(Records excerpted from a collection)
--- START ---

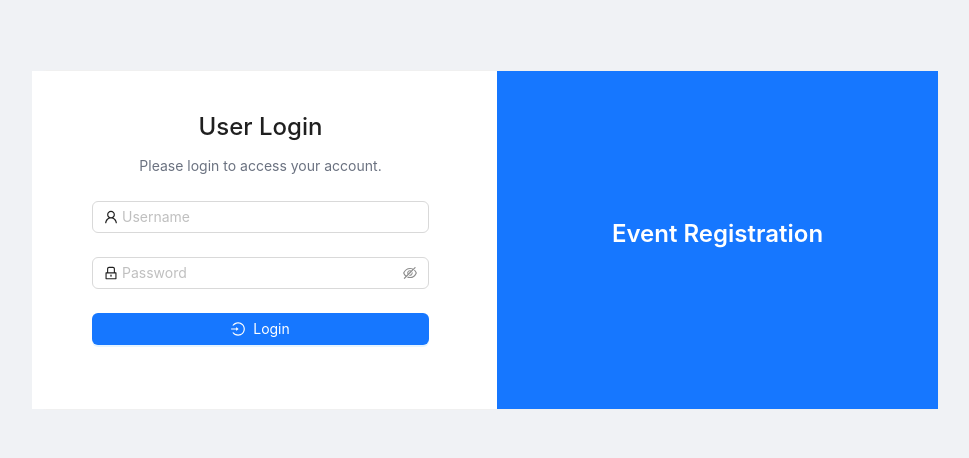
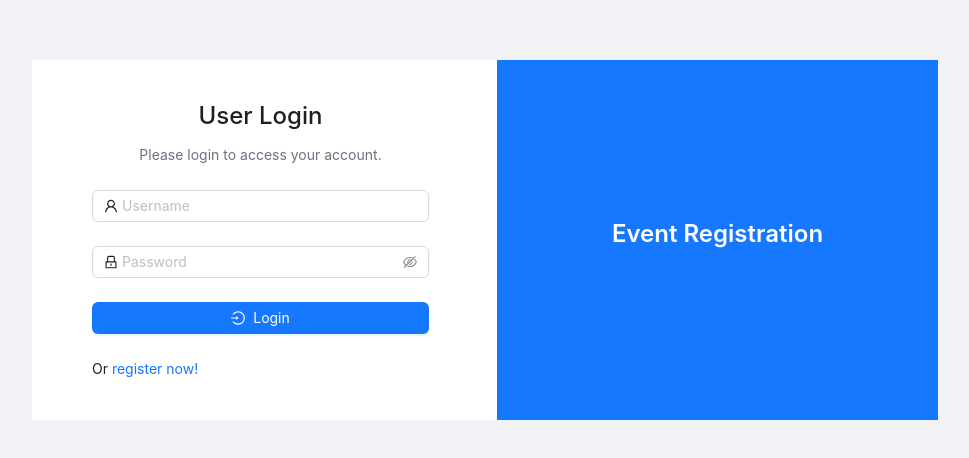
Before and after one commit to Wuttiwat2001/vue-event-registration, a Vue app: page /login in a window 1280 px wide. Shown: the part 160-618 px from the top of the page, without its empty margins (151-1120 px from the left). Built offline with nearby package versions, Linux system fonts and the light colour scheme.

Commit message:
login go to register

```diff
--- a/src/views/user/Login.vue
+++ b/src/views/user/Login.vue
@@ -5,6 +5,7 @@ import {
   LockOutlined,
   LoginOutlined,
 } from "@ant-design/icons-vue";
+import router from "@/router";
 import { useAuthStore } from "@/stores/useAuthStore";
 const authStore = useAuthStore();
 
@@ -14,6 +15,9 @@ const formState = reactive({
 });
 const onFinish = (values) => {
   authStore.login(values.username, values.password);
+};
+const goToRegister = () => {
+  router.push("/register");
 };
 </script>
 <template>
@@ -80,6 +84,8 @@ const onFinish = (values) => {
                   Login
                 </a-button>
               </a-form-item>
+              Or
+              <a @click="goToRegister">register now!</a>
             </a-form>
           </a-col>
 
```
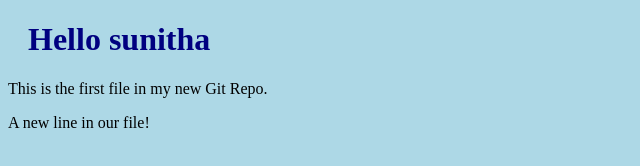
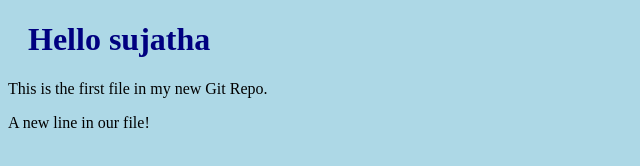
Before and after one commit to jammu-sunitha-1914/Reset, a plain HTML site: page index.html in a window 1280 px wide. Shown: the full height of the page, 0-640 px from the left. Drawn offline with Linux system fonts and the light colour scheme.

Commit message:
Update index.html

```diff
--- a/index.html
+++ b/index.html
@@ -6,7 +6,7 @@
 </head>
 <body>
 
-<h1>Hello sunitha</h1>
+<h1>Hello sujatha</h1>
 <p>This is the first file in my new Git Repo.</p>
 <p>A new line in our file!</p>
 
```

--- END ---
--- START ---

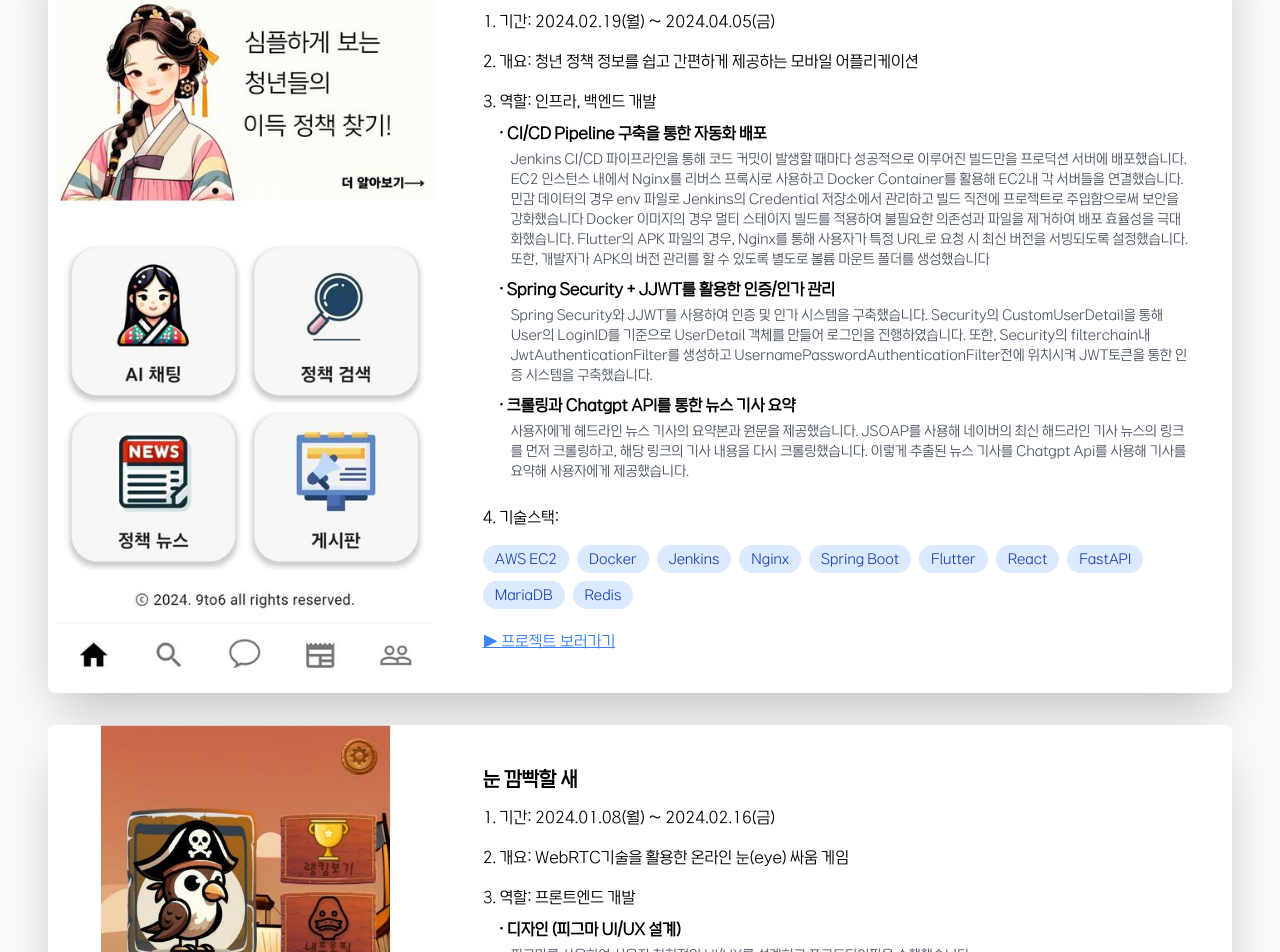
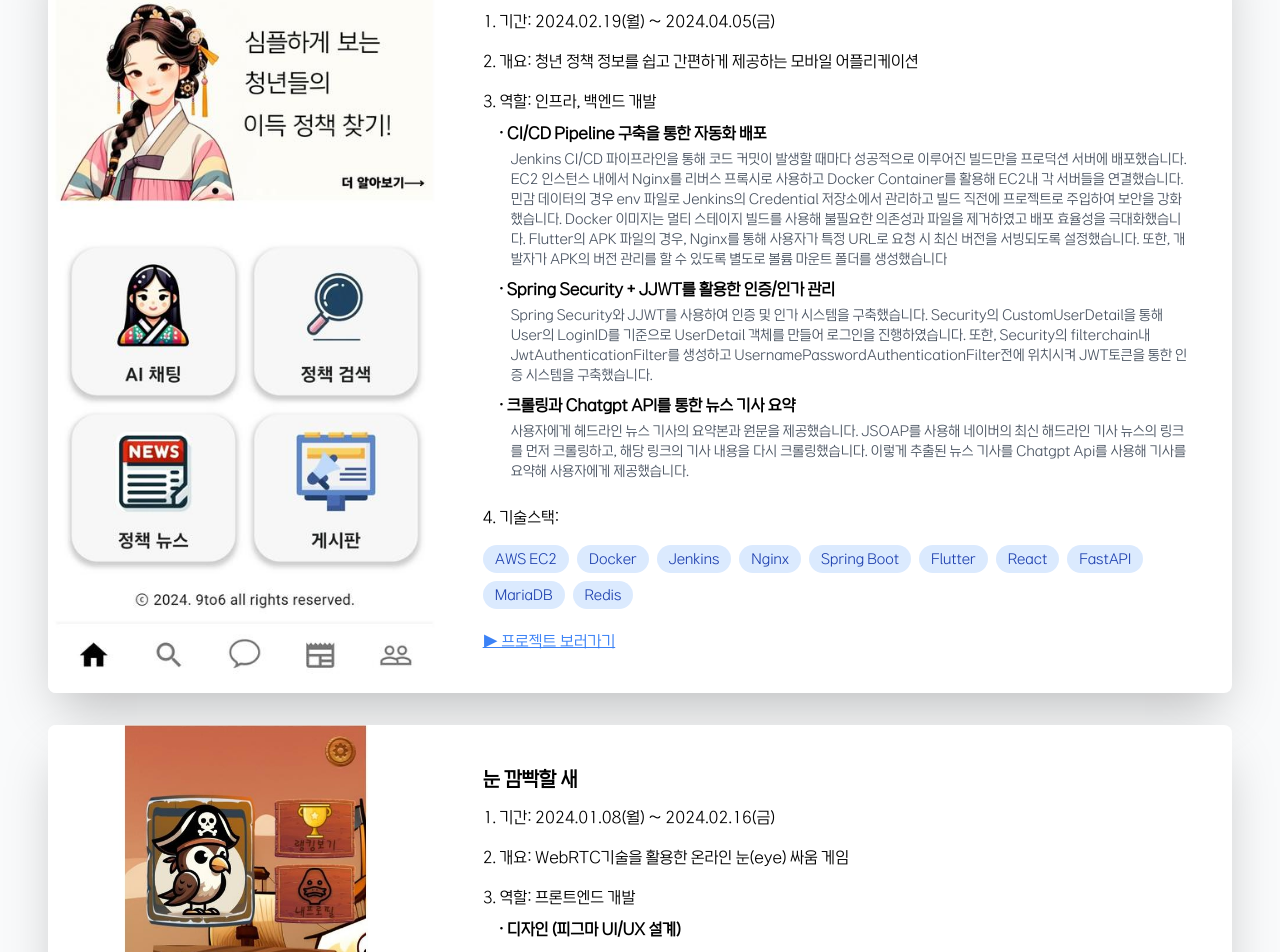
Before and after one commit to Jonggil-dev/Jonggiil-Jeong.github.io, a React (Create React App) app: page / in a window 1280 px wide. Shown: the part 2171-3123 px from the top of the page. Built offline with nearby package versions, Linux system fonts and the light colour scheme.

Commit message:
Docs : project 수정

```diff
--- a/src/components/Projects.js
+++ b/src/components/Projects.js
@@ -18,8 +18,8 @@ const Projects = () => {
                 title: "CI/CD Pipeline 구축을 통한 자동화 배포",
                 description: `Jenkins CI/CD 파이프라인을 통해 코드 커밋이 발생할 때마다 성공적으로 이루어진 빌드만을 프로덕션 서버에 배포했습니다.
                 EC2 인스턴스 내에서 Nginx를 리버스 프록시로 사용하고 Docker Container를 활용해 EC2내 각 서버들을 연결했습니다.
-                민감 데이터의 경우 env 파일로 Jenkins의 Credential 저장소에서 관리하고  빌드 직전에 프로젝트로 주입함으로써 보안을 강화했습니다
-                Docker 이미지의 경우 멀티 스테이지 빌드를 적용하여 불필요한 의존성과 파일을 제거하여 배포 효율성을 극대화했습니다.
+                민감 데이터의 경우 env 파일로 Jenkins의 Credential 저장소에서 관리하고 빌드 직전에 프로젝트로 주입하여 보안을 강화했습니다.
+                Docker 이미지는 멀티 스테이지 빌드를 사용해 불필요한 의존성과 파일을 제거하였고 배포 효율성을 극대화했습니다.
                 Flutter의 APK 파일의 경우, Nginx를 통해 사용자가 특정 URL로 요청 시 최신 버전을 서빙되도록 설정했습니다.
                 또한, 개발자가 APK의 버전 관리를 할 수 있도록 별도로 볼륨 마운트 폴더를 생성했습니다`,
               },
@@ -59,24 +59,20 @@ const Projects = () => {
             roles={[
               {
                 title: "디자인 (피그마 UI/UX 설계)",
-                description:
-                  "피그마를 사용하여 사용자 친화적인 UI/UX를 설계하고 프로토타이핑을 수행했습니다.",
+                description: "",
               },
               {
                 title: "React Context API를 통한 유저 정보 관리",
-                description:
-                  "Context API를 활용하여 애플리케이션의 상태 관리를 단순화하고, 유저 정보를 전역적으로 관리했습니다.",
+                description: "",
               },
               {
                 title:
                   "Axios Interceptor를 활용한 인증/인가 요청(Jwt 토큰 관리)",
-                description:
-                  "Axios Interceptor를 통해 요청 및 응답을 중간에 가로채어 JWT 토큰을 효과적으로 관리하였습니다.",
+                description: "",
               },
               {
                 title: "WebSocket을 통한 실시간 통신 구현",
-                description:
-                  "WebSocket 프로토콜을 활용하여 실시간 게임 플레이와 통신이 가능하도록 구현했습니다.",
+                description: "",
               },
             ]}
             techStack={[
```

--- END ---
--- START ---

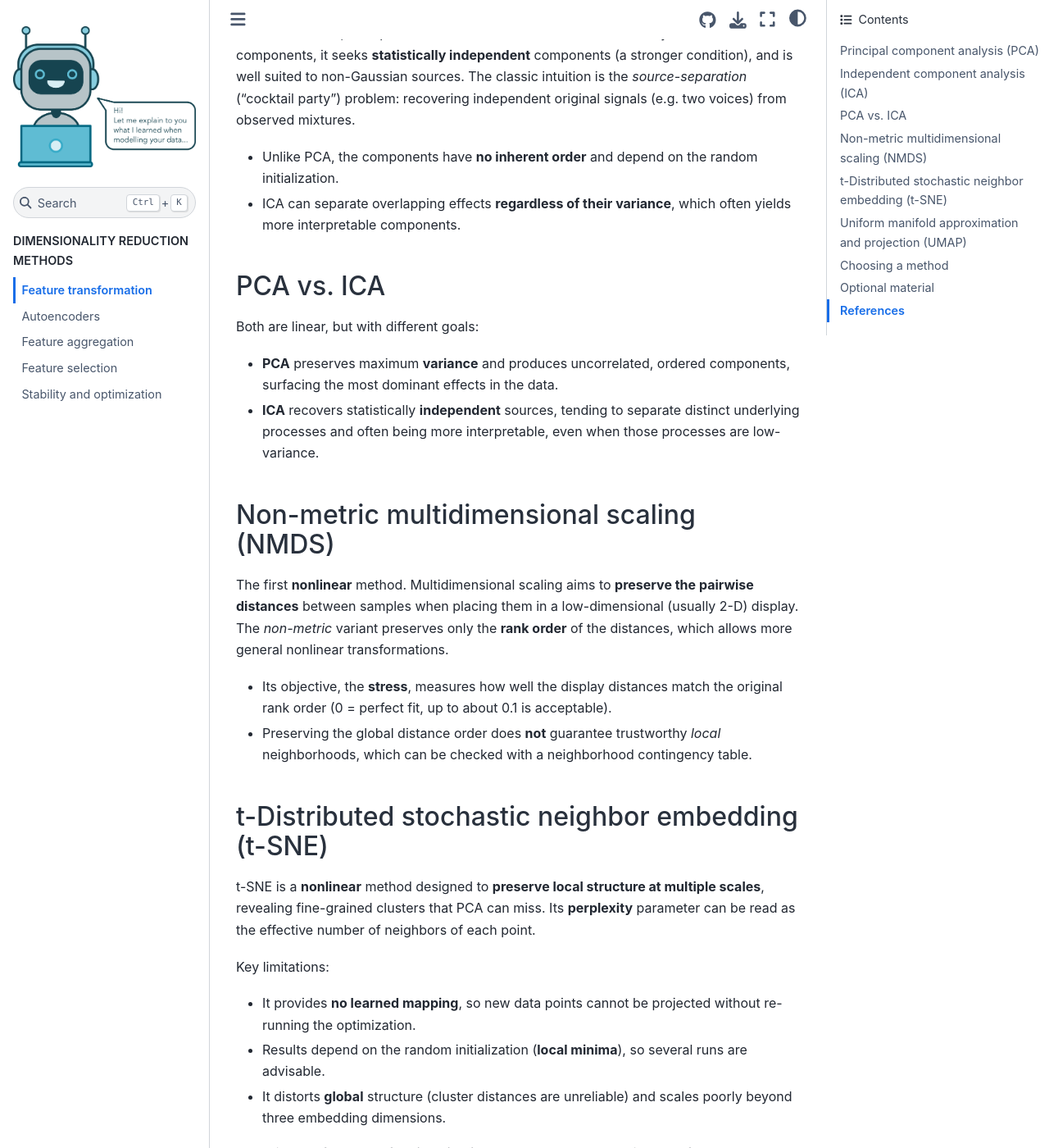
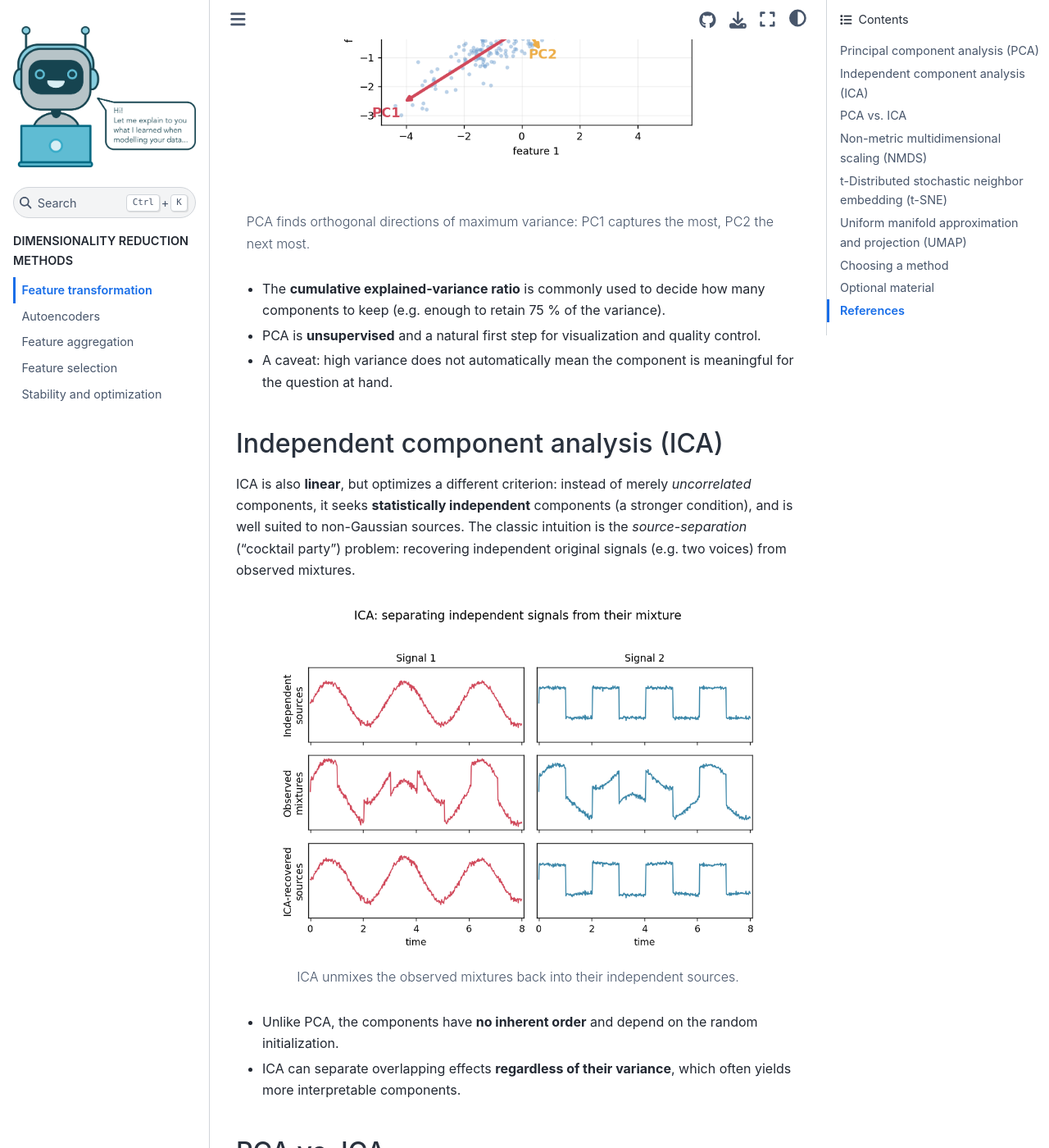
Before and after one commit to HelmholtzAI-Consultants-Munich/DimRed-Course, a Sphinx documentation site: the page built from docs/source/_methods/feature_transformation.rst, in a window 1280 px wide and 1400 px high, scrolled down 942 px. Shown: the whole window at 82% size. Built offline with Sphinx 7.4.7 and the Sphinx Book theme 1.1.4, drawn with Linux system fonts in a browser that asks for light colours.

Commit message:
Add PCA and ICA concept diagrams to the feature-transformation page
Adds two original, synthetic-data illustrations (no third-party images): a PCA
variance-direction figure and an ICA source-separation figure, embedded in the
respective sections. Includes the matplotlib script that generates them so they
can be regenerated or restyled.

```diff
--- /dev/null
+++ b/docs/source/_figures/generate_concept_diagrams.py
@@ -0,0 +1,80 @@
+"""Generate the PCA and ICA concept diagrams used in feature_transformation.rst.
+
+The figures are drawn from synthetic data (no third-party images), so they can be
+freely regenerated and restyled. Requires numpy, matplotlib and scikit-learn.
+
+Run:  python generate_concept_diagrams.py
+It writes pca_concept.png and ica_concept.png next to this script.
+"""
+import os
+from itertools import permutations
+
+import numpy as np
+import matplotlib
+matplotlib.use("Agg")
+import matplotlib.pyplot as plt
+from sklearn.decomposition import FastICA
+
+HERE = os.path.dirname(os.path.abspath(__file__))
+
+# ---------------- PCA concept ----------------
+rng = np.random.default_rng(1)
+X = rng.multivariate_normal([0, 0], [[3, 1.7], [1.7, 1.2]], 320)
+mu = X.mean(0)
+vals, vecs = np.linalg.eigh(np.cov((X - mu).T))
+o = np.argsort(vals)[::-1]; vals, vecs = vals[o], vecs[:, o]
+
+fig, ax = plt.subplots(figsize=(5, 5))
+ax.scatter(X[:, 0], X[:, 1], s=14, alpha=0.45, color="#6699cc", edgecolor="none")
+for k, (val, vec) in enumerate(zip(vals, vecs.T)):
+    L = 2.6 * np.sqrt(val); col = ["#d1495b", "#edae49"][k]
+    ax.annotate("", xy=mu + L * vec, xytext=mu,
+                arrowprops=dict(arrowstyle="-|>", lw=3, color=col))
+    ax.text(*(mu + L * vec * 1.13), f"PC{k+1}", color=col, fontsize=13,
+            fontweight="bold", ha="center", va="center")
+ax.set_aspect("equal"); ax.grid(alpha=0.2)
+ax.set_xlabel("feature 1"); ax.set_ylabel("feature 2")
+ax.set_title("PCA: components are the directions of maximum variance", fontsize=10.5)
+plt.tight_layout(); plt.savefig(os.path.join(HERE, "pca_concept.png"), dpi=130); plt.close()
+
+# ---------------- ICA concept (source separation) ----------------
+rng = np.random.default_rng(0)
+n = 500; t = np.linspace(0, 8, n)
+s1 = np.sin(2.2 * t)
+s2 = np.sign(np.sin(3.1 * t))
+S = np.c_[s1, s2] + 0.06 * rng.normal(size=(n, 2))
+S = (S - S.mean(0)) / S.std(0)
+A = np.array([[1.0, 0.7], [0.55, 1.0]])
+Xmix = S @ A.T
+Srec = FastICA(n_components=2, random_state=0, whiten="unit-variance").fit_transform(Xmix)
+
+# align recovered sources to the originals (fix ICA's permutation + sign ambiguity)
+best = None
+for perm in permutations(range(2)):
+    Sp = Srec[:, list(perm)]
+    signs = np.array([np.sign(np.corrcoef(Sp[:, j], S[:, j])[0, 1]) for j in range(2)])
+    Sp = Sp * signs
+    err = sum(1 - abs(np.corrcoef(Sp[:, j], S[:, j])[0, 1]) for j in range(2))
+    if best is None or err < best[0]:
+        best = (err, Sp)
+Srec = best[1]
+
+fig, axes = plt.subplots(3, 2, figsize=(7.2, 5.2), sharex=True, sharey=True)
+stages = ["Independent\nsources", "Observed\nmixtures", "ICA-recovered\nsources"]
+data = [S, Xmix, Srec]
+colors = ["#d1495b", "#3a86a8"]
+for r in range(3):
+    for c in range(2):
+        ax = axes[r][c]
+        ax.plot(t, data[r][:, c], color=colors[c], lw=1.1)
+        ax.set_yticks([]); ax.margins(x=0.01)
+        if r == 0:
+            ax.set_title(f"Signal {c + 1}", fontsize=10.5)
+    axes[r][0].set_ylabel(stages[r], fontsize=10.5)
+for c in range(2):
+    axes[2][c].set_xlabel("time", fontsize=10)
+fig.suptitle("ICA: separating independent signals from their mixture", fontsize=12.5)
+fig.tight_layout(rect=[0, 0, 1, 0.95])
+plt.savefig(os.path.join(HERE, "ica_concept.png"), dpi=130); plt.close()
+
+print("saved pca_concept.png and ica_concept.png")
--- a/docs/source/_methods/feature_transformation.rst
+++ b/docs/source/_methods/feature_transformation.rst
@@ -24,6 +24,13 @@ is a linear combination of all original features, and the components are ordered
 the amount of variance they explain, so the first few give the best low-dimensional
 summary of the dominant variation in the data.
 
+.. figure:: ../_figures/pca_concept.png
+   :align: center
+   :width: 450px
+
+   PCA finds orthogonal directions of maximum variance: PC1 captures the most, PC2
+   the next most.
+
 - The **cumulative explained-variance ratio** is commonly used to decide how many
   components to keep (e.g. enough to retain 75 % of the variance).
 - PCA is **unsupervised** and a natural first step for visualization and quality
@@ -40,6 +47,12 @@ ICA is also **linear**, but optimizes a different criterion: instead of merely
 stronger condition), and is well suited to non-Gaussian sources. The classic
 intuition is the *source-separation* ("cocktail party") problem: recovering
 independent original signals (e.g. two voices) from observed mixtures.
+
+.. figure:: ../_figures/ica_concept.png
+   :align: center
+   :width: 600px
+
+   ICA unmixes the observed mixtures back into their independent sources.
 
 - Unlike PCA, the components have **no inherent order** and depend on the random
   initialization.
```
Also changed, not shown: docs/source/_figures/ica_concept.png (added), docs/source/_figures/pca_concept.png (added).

--- END ---

Where a line of the records has the string "const", copy that line.

 const authStore = useAuthStore();
@@ -14,6 +15,9 @@ const formState = reactive({
 const onFinish = (values) => {
+const goToRegister = () => {
@@ -80,6 +84,8 @@ const onFinish = (values) => {
@@ -18,8 +18,8 @@ const Projects = () => {
@@ -59,24 +59,20 @@ const Projects = () => {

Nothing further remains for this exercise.